-- WHAT YOU ARE ASKED TO DO --
When you reproduce the data, keep every word exactly as it stands and leave the pictures out.

BEGIN

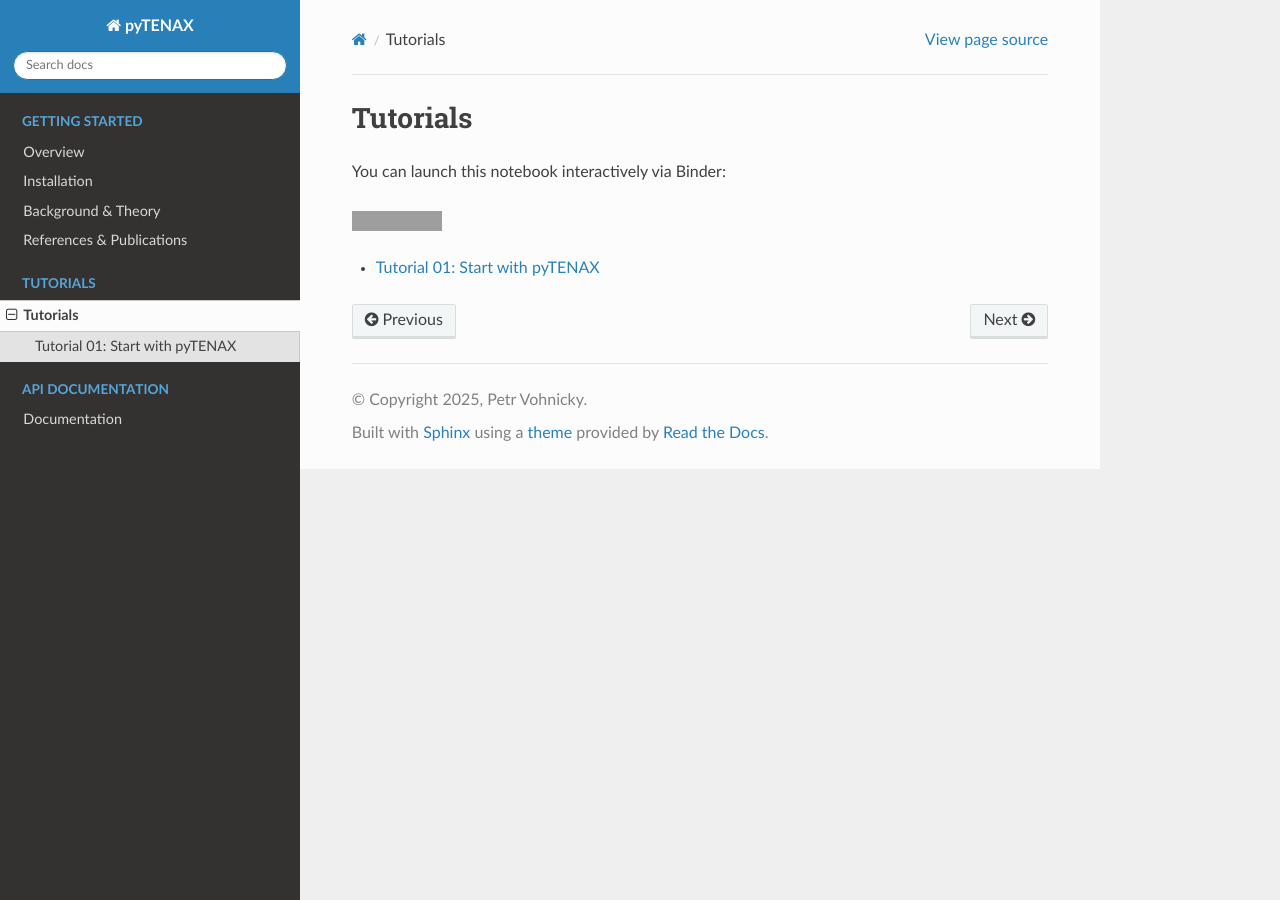
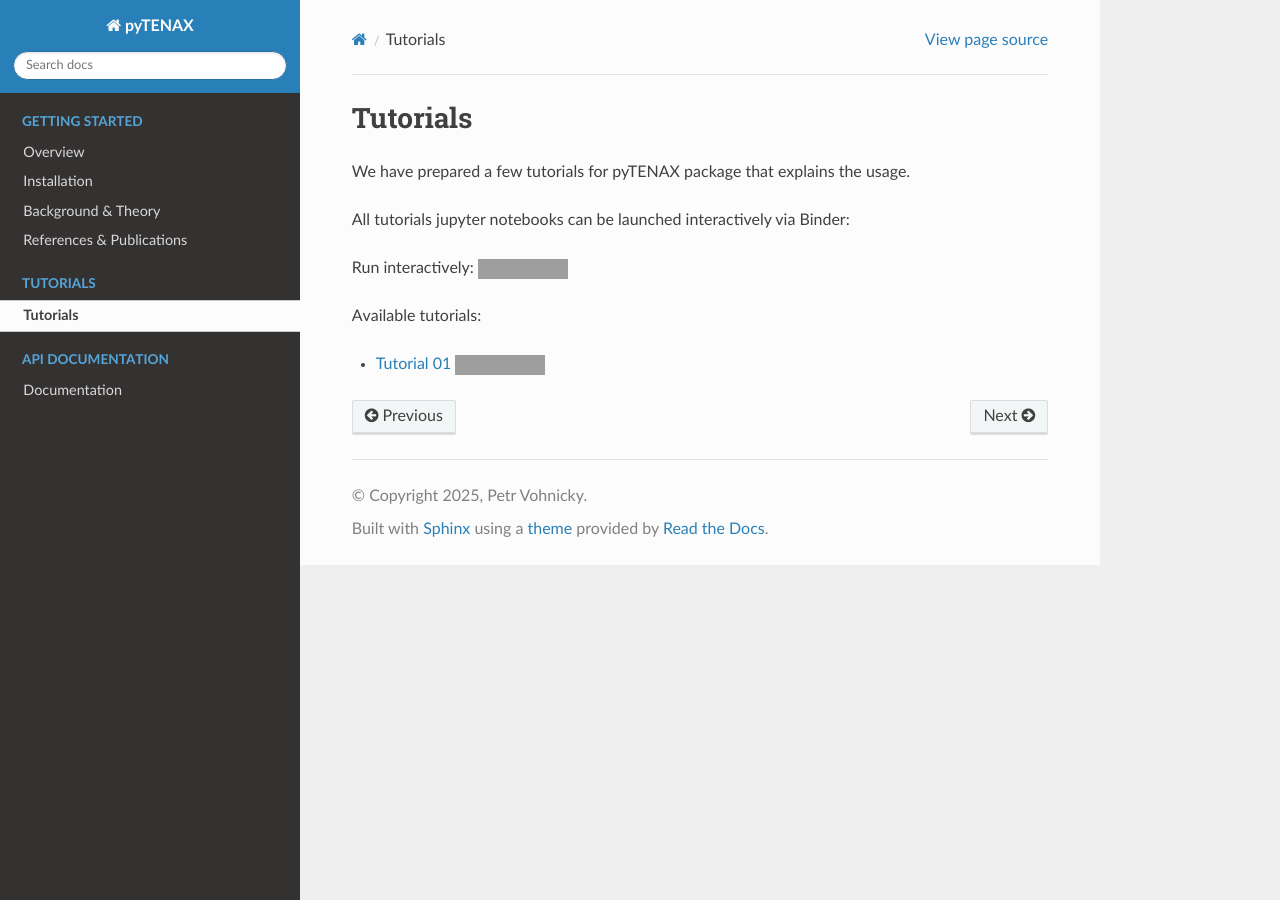
Before and after one commit to PetrVey/pyTENAX, a Sphinx documentation site: the page built from docs/source/tutorials/tutorials.rst, in a window 1280 px wide. Built offline with Sphinx 7.4.7 and the Read the Docs theme 3.1.0, drawn with Linux system fonts in a browser that asks for light colours; grey boxes are pictures that could not be loaded.

Commit message:
tutorial 1 linked to binder

```diff
--- a/docs/source/tutorials/tutorials.rst
+++ b/docs/source/tutorials/tutorials.rst
@@ -1,14 +1,15 @@
 Tutorials
 ==========
 
-You can launch this notebook interactively via Binder:
+We have prepared a few tutorials for pyTENAX package that explains the usage.
 
-|Binder|
+All tutorials jupyter notebooks can be launched interactively via Binder:
+
+Run interactively: |Binder|
 
 .. |Binder| image:: https://mybinder.org/badge_logo.svg
-   :target: https://mybinder.org/v2/gh/PetrVey/pyTENAX/feature_RDT?urlpath=%2Fdoc%2Ftree%2Fdocs%2Fsource%2Ftutorials%2Ftutorial_01.ipynb
+   :target: https://mybinder.org/v2/gh/PetrVey/pyTENAX/feature_RDT?urlpath=%2Fdoc%2Ftree%2Fdocs%2Fsource%2Ftutorials%2FTutorial_01.ipynb
 
-.. toctree::
-   :maxdepth: 1
+Available tutorials:
 
-   Tutorial_01.ipynb
+- `Tutorial 01 <tutorials/Tutorial_01.ipynb>`_ |Binder|
```
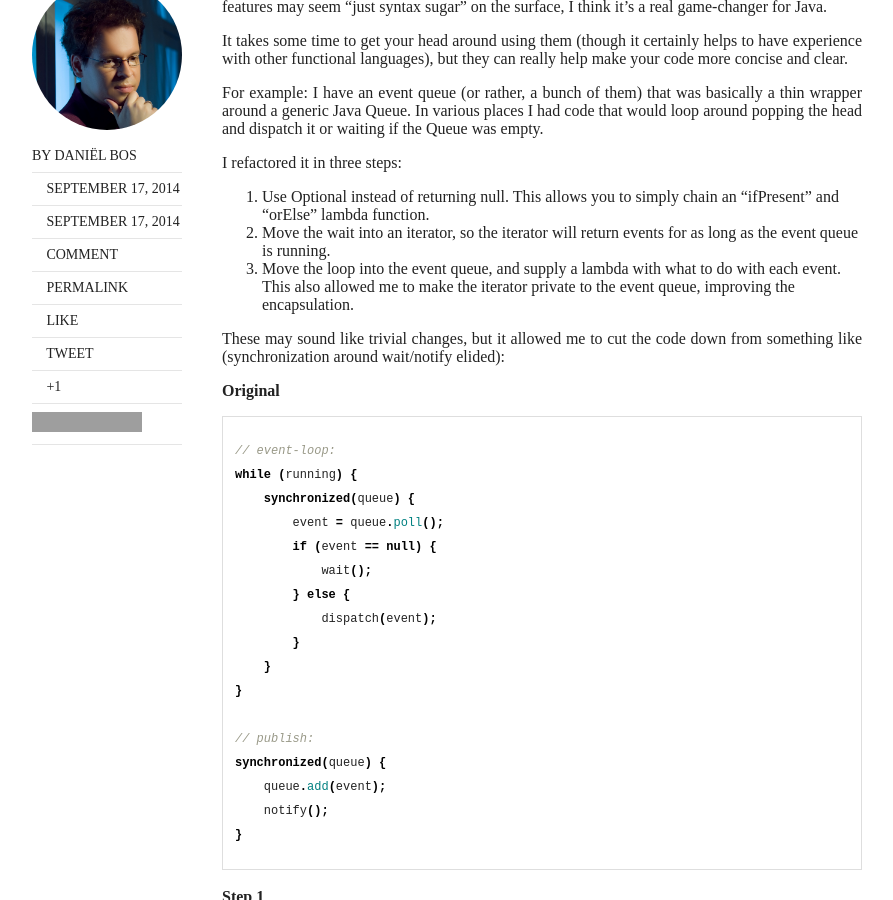
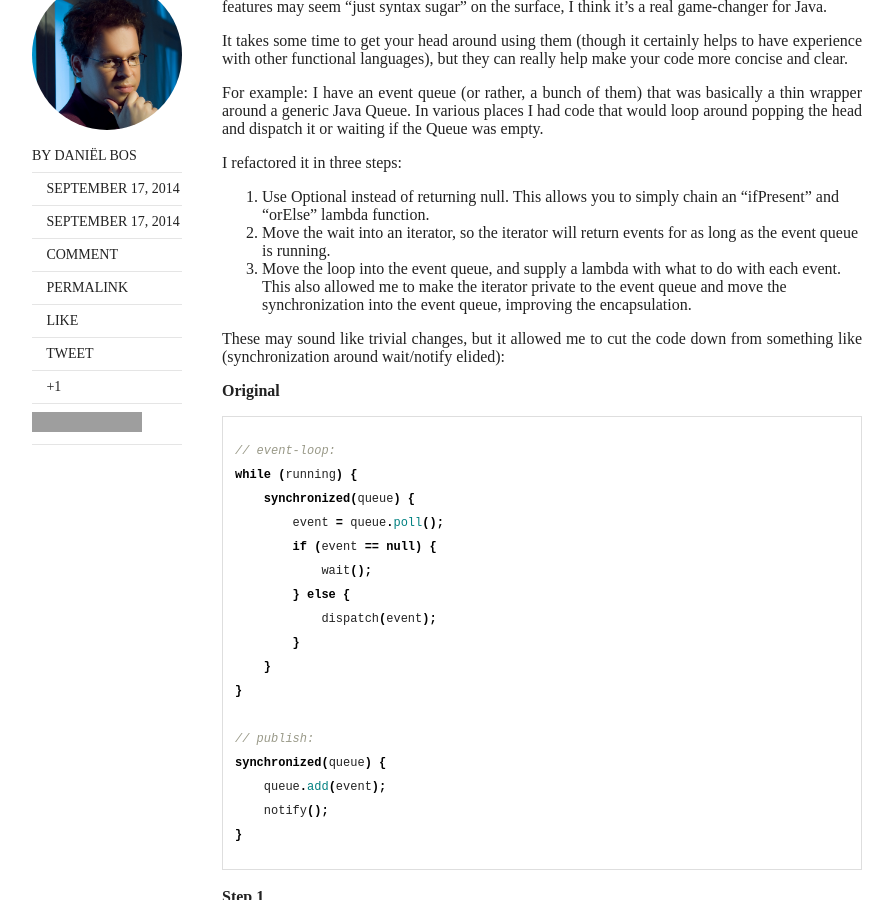
Before and after one commit to corani/corani.github.io, a Jekyll site: the page built from _posts/2014-09-17-playing-with-java-8.md, in a window 1280 px wide and 900 px high, scrolled down 760 px. Shown: the whole window, without its empty margins (128-1021 px from the left). Built offline with Jekyll 4.4.1, drawn with Linux system fonts in a browser that asks for light colours; nearby versions of some CDN libraries; some web fonts are replaced; comment, search, counter and statistics services are not loaded; grey boxes are pictures that could not be loaded.

Commit message:
Clarify step 3

```diff
--- a/_posts/2014-09-17-playing-with-java-8.md
+++ b/_posts/2014-09-17-playing-with-java-8.md
@@ -24,7 +24,8 @@ I refactored it in three steps:
 
  1. Use Optional instead of returning null. This allows you to simply chain an "ifPresent" and "orElse" lambda function.
  2. Move the wait into an iterator, so the iterator will return events for as long as the event queue is running.
- 3. Move the loop into the event queue, and supply a lambda with what to do with each event. This also allowed me to make the iterator private to the event queue, improving the encapsulation.
+ 3. Move the loop into the event queue, and supply a lambda with what to do with each event. This also allowed me to make the iterator private to the event queue and move the
+    synchronization into the event queue, improving the encapsulation.
 
 These may sound like trivial changes, but it allowed me to cut the code down from something like (synchronization around wait/notify elided):
 
```
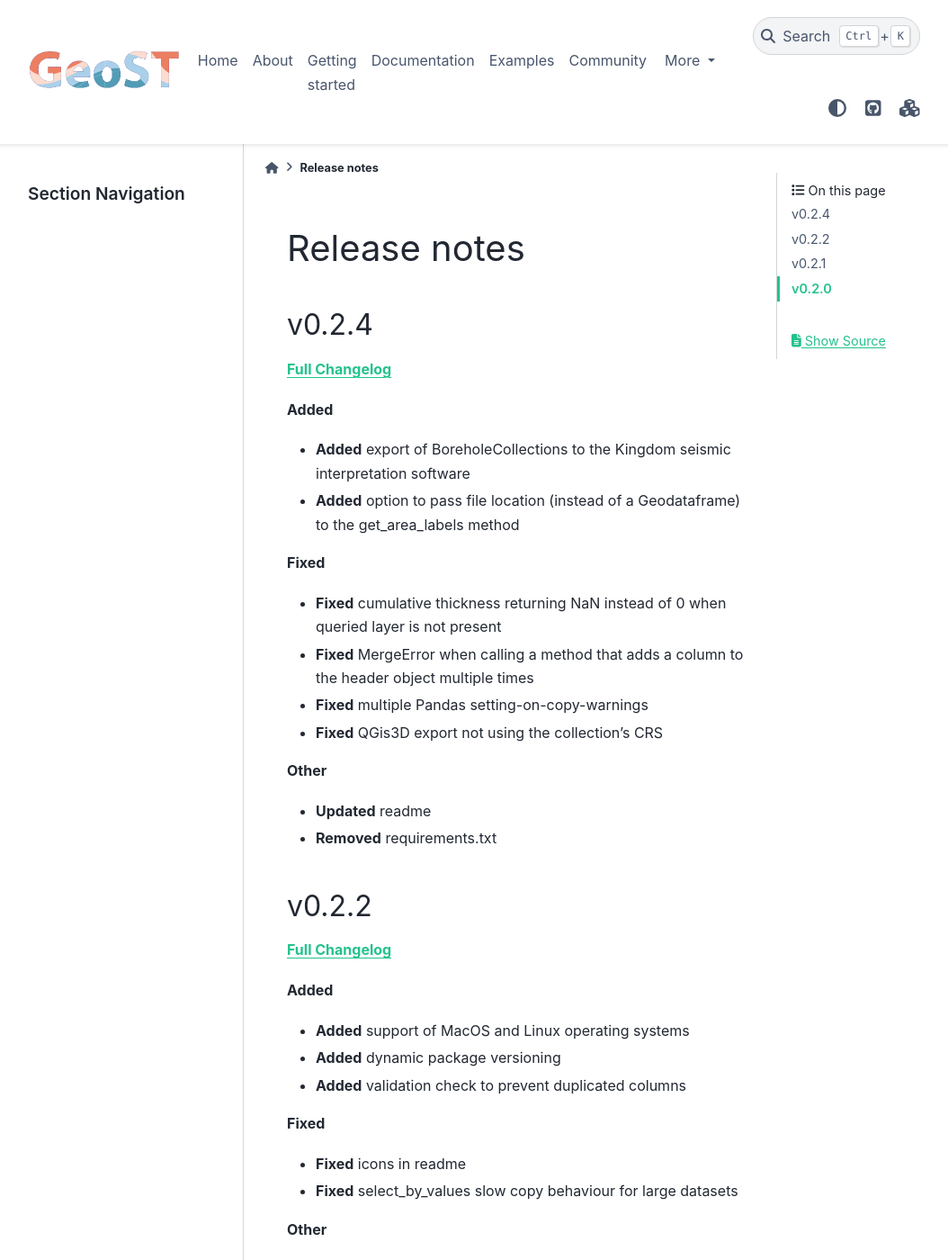
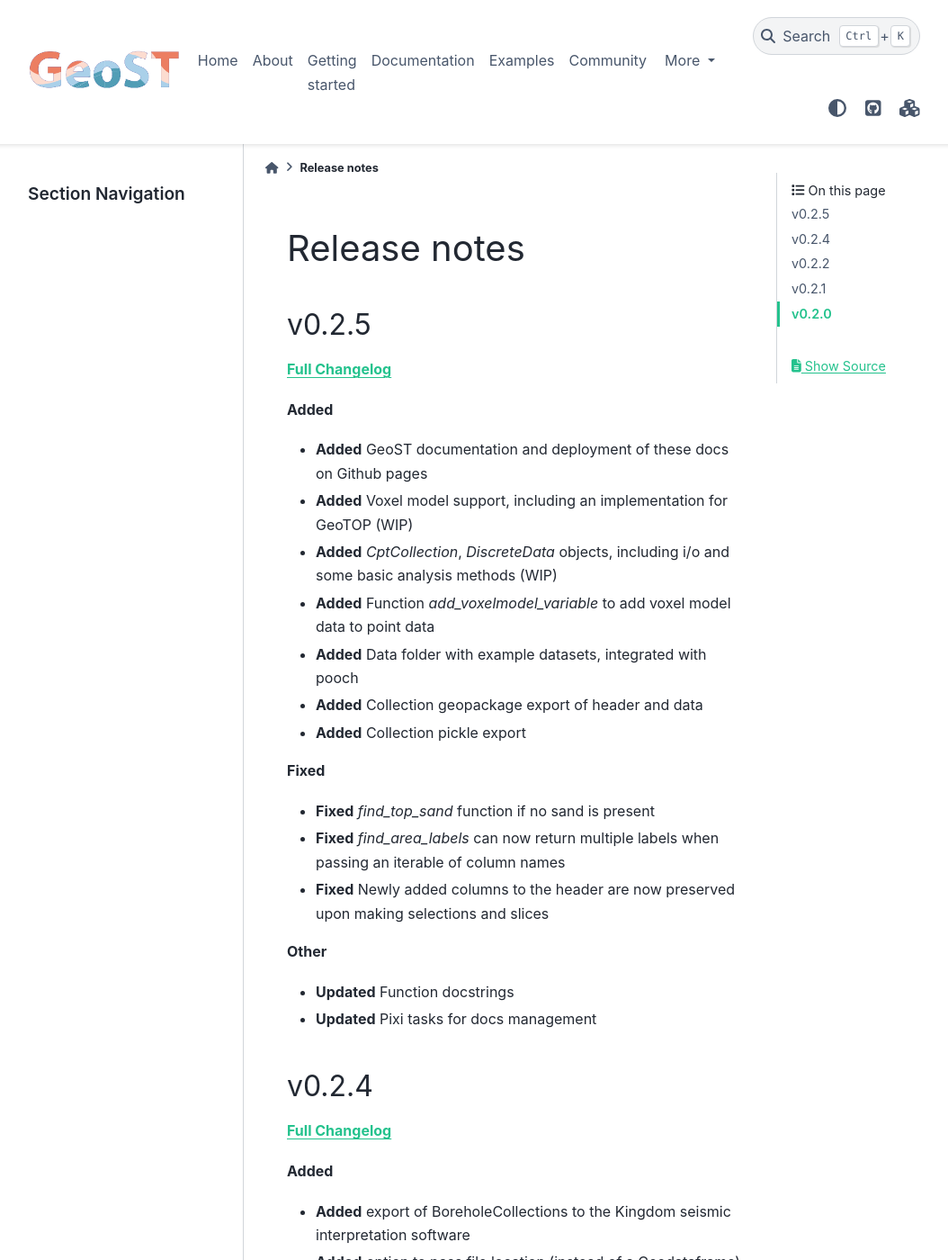
Before and after one commit to Deltares-research/geost, a Sphinx documentation site: the page built from docs/changelog.md, in a window 1280 px wide and 1400 px high. Shown: the whole window at 90% size, without its empty margins (113-1167 px from the left). Built offline with Sphinx 7.4.7 and the PyData theme 0.15.4, drawn with Linux system fonts in a browser that asks for light colours.

Commit message:
Update documentation and workflow for GeoST release v0.2.5

```diff
--- a/docs/changelog.md
+++ b/docs/changelog.md
@@ -1,4 +1,28 @@
 # Release notes
+
+## v0.2.5
+
+[**Full Changelog**](https://github.com/Deltares-research/geost/compare/0.2.4...0.2.5)
+
+**Added**
+- **Added** GeoST documentation and deployment of these docs on Github pages
+- **Added** Voxel model support, including an implementation for GeoTOP (WIP)
+- **Added** *CptCollection*, *DiscreteData* objects, including i/o and some basic analysis methods (WIP)
+- **Added** Function *add_voxelmodel_variable* to add voxel model data to point data
+- **Added** Data folder with example datasets, integrated with pooch
+- **Added** Collection geopackage export of header and data
+- **Added** Collection pickle export
+
+
+**Fixed**
+* **Fixed** *find_top_sand* function if no sand is present
+* **Fixed** *find_area_labels* can now return multiple labels when passing an iterable of column names
+* **Fixed** Newly added columns to the header are now preserved upon making selections and slices
+
+**Other**
+- **Updated** Function docstrings
+- **Updated** Pixi tasks for docs management
+
 
 ## v0.2.4
 
```
Also changed, not shown: docs/documentation.md (+1 -1 lines), 1 other file.
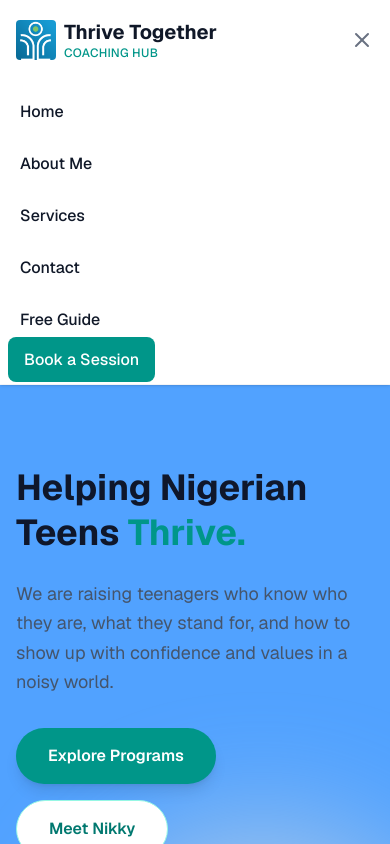
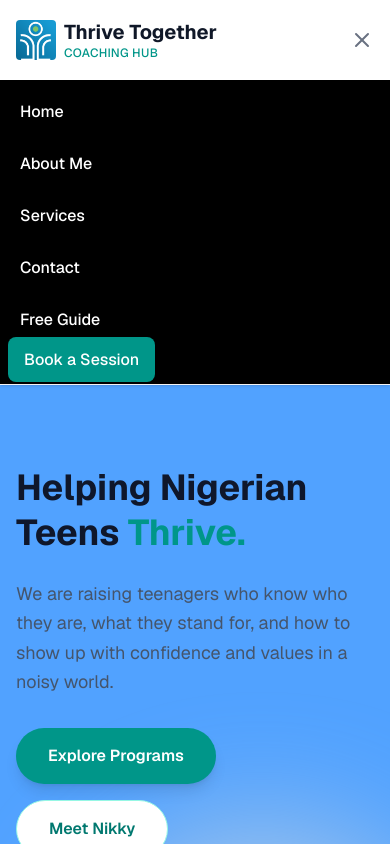
Before and after one commit to RolandMario/Thrive_together_couching_hub, a Next.js app: page / in a window 390 px wide. Both pictures are taken after a click on the button 362 px from the left and 40 px from the top of the page. Shown: the top 844 px of the page. Built offline with nearby package versions, Linux system fonts and the light colour scheme.

Commit message:
first corrections 2

```diff
--- a/app/components/navigation.tsx
+++ b/app/components/navigation.tsx
@@ -64,7 +64,7 @@ const Navigation = () => {
 
       {/* Mobile Menu */}
       {isOpen && (
-        <div className="md:hidden bg-white border-b border-gray-100">
+        <div className="md:hidden bg-black text-white border-b border-gray-100">
           <div className="px-2 pt-2 pb-3 space-y-1 sm:px-3">
             {navLinks.map((link) => (
               <Link
@@ -76,7 +76,7 @@ const Navigation = () => {
               </Link>
             ))}
             <Link
-              href={'/book-session'}
+              href={'/book'}
               className="w-full text-center mt-4 bg-teal-600 text-white px-4 py-3 rounded-lg font-medium"
             >
               Book a Session
```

END

-- YOUR SOLUTION --
Before and after one commit to PetrVey/pyTENAX, a Sphinx documentation site: the page built from docs/source/tutorials/tutorials.rst, in a window 1280 px wide. Built offline with Sphinx 7.4.7 and the Read the Docs theme 3.1.0, drawn with Linux system fonts in a browser that asks for light colours; grey boxes are pictures that could not be loaded.

Commit message:
tutorial 1 linked to binder

```diff
--- a/docs/source/tutorials/tutorials.rst
+++ b/docs/source/tutorials/tutorials.rst
@@ -1,14 +1,15 @@
 Tutorials
 ==========
 
-You can launch this notebook interactively via Binder:
+We have prepared a few tutorials for pyTENAX package that explains the usage.
 
-|Binder|
+All tutorials jupyter notebooks can be launched interactively via Binder:
+
+Run interactively: |Binder|
 
 .. |Binder| image:: https://mybinder.org/badge_logo.svg
-   :target: https://mybinder.org/v2/gh/PetrVey/pyTENAX/feature_RDT?urlpath=%2Fdoc%2Ftree%2Fdocs%2Fsource%2Ftutorials%2Ftutorial_01.ipynb
+   :target: https://mybinder.org/v2/gh/PetrVey/pyTENAX/feature_RDT?urlpath=%2Fdoc%2Ftree%2Fdocs%2Fsource%2Ftutorials%2FTutorial_01.ipynb
 
-.. toctree::
-   :maxdepth: 1
+Available tutorials:
 
-   Tutorial_01.ipynb
+- `Tutorial 01 <tutorials/Tutorial_01.ipynb>`_ |Binder|
```
Before and after one commit to corani/corani.github.io, a Jekyll site: the page built from _posts/2014-09-17-playing-with-java-8.md, in a window 1280 px wide and 900 px high, scrolled down 760 px. Shown: the whole window, without its empty margins (128-1021 px from the left). Built offline with Jekyll 4.4.1, drawn with Linux system fonts in a browser that asks for light colours; nearby versions of some CDN libraries; some web fonts are replaced; comment, search, counter and statistics services are not loaded; grey boxes are pictures that could not be loaded.

Commit message:
Clarify step 3

```diff
--- a/_posts/2014-09-17-playing-with-java-8.md
+++ b/_posts/2014-09-17-playing-with-java-8.md
@@ -24,7 +24,8 @@ I refactored it in three steps:
 
  1. Use Optional instead of returning null. This allows you to simply chain an "ifPresent" and "orElse" lambda function.
  2. Move the wait into an iterator, so the iterator will return events for as long as the event queue is running.
- 3. Move the loop into the event queue, and supply a lambda with what to do with each event. This also allowed me to make the iterator private to the event queue, improving the encapsulation.
+ 3. Move the loop into the event queue, and supply a lambda with what to do with each event. This also allowed me to make the iterator private to the event queue and move the
+    synchronization into the event queue, improving the encapsulation.
 
 These may sound like trivial changes, but it allowed me to cut the code down from something like (synchronization around wait/notify elided):
 
```
Before and after one commit to Deltares-research/geost, a Sphinx documentation site: the page built from docs/changelog.md, in a window 1280 px wide and 1400 px high. Shown: the whole window at 90% size, without its empty margins (113-1167 px from the left). Built offline with Sphinx 7.4.7 and the PyData theme 0.15.4, drawn with Linux system fonts in a browser that asks for light colours.

Commit message:
Update documentation and workflow for GeoST release v0.2.5

```diff
--- a/docs/changelog.md
+++ b/docs/changelog.md
@@ -1,4 +1,28 @@
 # Release notes
+
+## v0.2.5
+
+[**Full Changelog**](https://github.com/Deltares-research/geost/compare/0.2.4...0.2.5)
+
+**Added**
+- **Added** GeoST documentation and deployment of these docs on Github pages
+- **Added** Voxel model support, including an implementation for GeoTOP (WIP)
+- **Added** *CptCollection*, *DiscreteData* objects, including i/o and some basic analysis methods (WIP)
+- **Added** Function *add_voxelmodel_variable* to add voxel model data to point data
+- **Added** Data folder with example datasets, integrated with pooch
+- **Added** Collection geopackage export of header and data
+- **Added** Collection pickle export
+
+
+**Fixed**
+* **Fixed** *find_top_sand* function if no sand is present
+* **Fixed** *find_area_labels* can now return multiple labels when passing an iterable of column names
+* **Fixed** Newly added columns to the header are now preserved upon making selections and slices
+
+**Other**
+- **Updated** Function docstrings
+- **Updated** Pixi tasks for docs management
+
 
 ## v0.2.4
 
```
Also changed, not shown: docs/documentation.md (+1 -1 lines), 1 other file.
Before and after one commit to RolandMario/Thrive_together_couching_hub, a Next.js app: page / in a window 390 px wide. Both pictures are taken after a click on the button 362 px from the left and 40 px from the top of the page. Shown: the top 844 px of the page. Built offline with nearby package versions, Linux system fonts and the light colour scheme.

Commit message:
first corrections 2

```diff
--- a/app/components/navigation.tsx
+++ b/app/components/navigation.tsx
@@ -64,7 +64,7 @@ const Navigation = () => {
 
       {/* Mobile Menu */}
       {isOpen && (
-        <div className="md:hidden bg-white border-b border-gray-100">
+        <div className="md:hidden bg-black text-white border-b border-gray-100">
           <div className="px-2 pt-2 pb-3 space-y-1 sm:px-3">
             {navLinks.map((link) => (
               <Link
@@ -76,7 +76,7 @@ const Navigation = () => {
               </Link>
             ))}
             <Link
-              href={'/book-session'}
+              href={'/book'}
               className="w-full text-center mt-4 bg-teal-600 text-white px-4 py-3 rounded-lg font-medium"
             >
               Book a Session
```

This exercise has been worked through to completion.